Exercise aim -> Look through the lines below for the word "width", and copy every line that has it.

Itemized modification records
#####

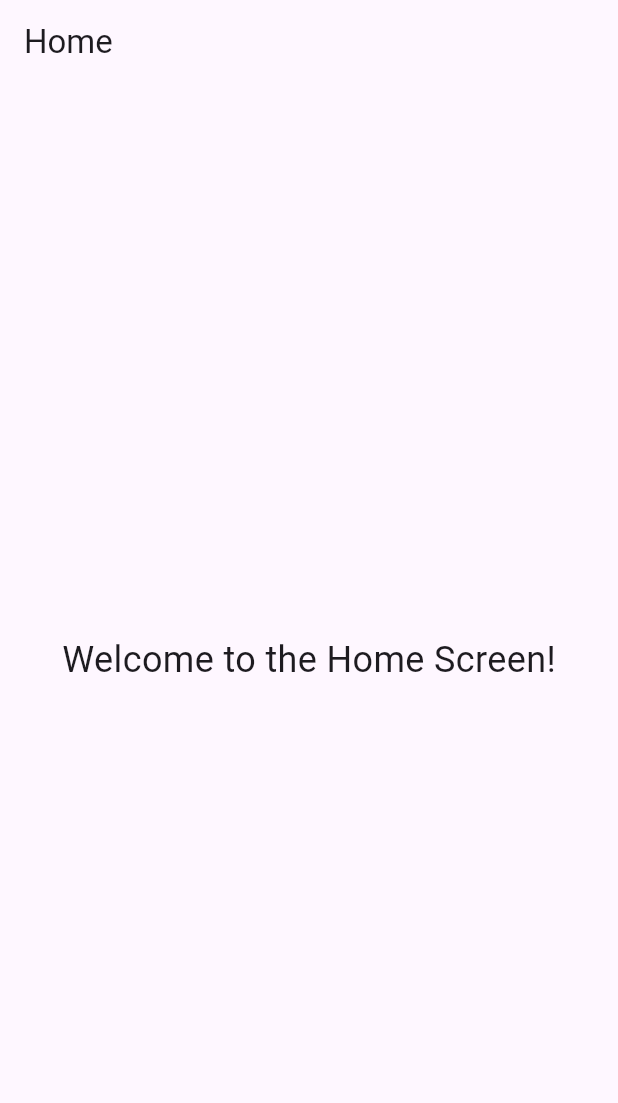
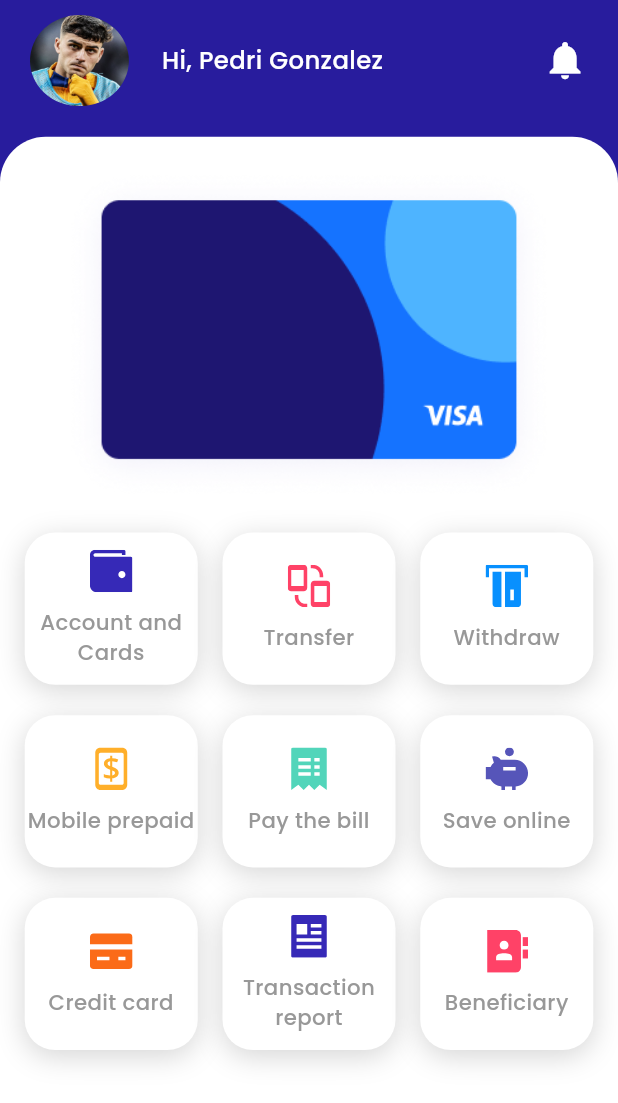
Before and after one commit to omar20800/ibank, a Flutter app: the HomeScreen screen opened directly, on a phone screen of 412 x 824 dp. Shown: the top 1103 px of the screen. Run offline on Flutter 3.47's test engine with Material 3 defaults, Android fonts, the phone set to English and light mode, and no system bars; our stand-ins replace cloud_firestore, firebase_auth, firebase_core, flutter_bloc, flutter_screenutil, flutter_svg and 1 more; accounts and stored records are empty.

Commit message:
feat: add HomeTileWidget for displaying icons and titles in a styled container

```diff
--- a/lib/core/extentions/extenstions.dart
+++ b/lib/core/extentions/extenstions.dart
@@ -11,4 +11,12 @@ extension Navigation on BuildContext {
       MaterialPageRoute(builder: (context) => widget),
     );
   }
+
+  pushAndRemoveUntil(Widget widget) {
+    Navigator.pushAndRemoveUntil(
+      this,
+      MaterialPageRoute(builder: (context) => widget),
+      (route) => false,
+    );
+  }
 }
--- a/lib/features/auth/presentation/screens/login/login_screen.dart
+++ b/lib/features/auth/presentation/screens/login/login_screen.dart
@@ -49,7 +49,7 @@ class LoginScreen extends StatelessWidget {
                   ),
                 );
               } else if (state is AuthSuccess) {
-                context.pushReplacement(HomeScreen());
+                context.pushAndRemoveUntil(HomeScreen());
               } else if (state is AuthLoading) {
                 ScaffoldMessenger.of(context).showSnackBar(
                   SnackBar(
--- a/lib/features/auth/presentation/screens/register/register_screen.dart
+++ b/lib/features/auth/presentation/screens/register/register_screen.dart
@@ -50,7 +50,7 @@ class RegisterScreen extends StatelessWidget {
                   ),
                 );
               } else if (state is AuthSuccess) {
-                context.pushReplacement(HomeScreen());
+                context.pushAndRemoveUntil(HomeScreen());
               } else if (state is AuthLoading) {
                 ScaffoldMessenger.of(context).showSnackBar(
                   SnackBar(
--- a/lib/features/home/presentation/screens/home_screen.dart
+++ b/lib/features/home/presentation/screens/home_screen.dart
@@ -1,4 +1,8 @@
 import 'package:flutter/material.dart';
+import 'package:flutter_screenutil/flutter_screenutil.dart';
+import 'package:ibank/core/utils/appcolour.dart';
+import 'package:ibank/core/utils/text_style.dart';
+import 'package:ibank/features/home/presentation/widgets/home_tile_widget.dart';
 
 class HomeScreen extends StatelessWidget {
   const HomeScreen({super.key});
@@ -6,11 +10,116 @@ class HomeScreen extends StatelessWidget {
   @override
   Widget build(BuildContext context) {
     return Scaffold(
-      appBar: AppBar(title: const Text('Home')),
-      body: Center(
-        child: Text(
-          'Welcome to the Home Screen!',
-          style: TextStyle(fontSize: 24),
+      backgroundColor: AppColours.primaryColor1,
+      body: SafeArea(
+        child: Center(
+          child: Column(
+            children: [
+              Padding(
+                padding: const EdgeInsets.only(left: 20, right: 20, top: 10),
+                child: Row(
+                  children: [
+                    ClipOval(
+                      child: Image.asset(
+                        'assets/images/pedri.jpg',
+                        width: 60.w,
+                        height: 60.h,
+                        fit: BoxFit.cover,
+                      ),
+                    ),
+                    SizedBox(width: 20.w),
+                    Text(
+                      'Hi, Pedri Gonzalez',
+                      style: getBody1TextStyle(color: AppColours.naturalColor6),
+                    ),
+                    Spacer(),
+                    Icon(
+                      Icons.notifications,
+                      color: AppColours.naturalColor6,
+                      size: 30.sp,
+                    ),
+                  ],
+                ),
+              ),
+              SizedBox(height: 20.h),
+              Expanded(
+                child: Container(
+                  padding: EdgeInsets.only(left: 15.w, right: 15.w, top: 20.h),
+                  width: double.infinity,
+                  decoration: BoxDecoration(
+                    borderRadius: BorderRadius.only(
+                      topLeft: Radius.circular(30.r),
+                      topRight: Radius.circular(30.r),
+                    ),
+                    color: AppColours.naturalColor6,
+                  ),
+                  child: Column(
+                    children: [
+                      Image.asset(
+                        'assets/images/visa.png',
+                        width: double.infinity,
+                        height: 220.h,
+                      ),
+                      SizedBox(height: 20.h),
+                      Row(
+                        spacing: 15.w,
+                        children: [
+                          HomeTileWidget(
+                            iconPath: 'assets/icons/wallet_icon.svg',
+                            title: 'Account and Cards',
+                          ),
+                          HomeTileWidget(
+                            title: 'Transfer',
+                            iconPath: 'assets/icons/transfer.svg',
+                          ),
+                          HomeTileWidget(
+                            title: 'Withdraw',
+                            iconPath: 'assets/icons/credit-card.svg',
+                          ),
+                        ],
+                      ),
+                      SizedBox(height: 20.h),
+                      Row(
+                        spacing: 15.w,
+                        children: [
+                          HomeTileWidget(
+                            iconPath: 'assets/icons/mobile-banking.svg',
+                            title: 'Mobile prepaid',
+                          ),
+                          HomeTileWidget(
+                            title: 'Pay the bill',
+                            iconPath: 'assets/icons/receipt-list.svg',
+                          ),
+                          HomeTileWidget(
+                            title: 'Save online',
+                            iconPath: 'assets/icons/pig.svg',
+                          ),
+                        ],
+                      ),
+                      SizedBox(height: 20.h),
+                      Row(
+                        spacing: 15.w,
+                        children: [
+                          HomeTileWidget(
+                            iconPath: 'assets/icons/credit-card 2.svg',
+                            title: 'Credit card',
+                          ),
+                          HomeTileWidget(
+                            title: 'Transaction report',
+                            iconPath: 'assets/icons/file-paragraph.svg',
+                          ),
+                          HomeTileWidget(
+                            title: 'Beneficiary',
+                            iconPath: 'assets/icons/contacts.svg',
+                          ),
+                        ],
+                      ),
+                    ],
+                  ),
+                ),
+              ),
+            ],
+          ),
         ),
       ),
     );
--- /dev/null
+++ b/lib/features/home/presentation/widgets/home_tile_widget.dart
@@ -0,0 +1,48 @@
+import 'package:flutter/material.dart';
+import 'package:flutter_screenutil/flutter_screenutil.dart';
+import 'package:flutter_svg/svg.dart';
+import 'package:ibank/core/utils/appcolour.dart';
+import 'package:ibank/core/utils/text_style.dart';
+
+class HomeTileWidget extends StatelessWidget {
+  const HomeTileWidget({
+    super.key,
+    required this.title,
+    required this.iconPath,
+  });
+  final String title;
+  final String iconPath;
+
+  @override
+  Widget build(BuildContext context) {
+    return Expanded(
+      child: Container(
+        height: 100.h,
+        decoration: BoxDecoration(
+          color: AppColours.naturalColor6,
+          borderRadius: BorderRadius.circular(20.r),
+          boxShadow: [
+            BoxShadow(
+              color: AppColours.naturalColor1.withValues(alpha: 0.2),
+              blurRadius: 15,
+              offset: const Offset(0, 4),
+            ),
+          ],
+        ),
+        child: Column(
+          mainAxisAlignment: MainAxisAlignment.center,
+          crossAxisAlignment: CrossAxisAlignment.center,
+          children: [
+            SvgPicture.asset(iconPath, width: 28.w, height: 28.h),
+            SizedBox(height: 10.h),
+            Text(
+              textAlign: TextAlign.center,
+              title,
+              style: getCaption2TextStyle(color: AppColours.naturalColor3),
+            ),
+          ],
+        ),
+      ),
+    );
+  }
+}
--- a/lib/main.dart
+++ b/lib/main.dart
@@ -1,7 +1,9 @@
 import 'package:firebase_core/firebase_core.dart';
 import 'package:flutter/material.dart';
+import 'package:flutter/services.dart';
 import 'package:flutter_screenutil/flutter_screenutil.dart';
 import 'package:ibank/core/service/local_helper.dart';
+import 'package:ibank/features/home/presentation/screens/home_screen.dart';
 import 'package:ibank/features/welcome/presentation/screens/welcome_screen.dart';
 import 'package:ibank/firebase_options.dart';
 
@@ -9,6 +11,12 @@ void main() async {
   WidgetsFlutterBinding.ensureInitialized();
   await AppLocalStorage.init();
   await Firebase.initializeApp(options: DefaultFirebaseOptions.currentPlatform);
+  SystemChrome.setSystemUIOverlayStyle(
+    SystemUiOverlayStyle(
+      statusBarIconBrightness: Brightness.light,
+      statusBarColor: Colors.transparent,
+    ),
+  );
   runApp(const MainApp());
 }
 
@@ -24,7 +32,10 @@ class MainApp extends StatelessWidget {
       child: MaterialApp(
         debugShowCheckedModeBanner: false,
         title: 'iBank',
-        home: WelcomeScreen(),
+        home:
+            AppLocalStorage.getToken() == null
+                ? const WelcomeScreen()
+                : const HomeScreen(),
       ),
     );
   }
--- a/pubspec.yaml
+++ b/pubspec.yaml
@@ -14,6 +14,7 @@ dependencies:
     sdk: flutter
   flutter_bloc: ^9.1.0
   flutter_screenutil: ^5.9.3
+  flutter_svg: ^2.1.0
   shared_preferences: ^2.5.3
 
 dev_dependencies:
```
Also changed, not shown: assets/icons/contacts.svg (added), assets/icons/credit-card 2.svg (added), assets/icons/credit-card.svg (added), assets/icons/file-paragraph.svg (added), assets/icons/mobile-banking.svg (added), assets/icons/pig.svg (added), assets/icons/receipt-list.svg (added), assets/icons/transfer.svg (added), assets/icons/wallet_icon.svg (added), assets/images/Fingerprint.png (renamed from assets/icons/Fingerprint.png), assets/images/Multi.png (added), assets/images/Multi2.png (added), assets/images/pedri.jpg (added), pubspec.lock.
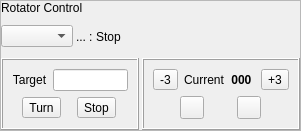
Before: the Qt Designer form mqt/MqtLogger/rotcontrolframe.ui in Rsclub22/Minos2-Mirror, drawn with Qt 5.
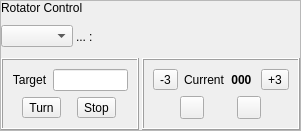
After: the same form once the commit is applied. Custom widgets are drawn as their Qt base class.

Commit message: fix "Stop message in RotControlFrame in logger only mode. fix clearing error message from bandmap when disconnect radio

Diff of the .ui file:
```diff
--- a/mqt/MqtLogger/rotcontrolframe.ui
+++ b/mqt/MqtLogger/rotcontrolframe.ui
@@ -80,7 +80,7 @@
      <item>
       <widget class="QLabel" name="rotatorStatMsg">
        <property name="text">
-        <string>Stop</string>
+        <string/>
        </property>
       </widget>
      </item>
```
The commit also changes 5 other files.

#####

Completed task ->
+                        width: 60.w,
+                    SizedBox(width: 20.w),
+                  width: double.infinity,
+                        width: double.infinity,
+            SvgPicture.asset(iconPath, width: 28.w, height: 28.h),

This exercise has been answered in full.